=== Edit tracking data ===
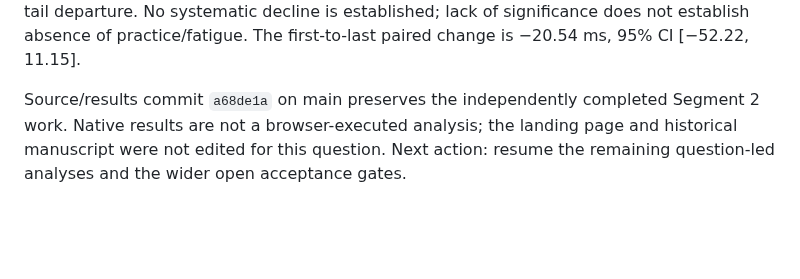
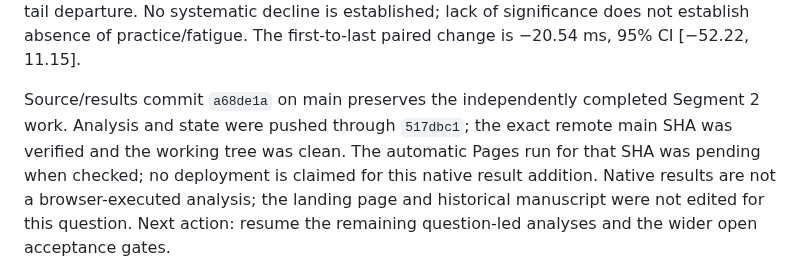
Before and after one commit to GeorgeFejer91/Respiratory-Modulation-of-Peripersonal-Space-Representation, a Markdown page: for-ai/ANALYSIS_ROADMAP.md, the part around the change. Drawn GitHub-style; blank space fills up the shorter version.

Commit message:
Record block analysis remote verification

```diff
--- a/for-ai/ANALYSIS_ROADMAP.md
+++ b/for-ai/ANALYSIS_ROADMAP.md
@@ -28,7 +28,10 @@ established; lack of significance does not establish absence of practice/fatigue
 The first-to-last paired change is −20.54 ms, 95% CI [−52.22, 11.15].
 
 Source/results commit `a68de1a` on main preserves the independently completed
-Segment 2 work. Native results are not a browser-executed analysis; the landing
+Segment 2 work. Analysis and state were pushed through `517dbc1`; the exact
+remote main SHA was verified and the working tree was clean. The automatic
+Pages run for that SHA was pending when checked; no deployment is claimed for
+this native result addition. Native results are not a browser-executed analysis; the landing
 page and historical manuscript were not edited for this question. Next action:
 resume the remaining question-led analyses and the wider open acceptance gates.
 
```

=== Exercise objective ===
Text only, pictures out: give every record again as written.

=== Task result ===
Before and after one commit to GeorgeFejer91/Respiratory-Modulation-of-Peripersonal-Space-Representation, a Markdown page: for-ai/ANALYSIS_ROADMAP.md, the part around the change. Drawn GitHub-style; blank space fills up the shorter version.

Commit message:
Record block analysis remote verification

```diff
--- a/for-ai/ANALYSIS_ROADMAP.md
+++ b/for-ai/ANALYSIS_ROADMAP.md
@@ -28,7 +28,10 @@ established; lack of significance does not establish absence of practice/fatigue
 The first-to-last paired change is −20.54 ms, 95% CI [−52.22, 11.15].
 
 Source/results commit `a68de1a` on main preserves the independently completed
-Segment 2 work. Native results are not a browser-executed analysis; the landing
+Segment 2 work. Analysis and state were pushed through `517dbc1`; the exact
+remote main SHA was verified and the working tree was clean. The automatic
+Pages run for that SHA was pending when checked; no deployment is claimed for
+this native result addition. Native results are not a browser-executed analysis; the landing
 page and historical manuscript were not edited for this question. Next action:
 resume the remaining question-led analyses and the wider open acceptance gates.
 
```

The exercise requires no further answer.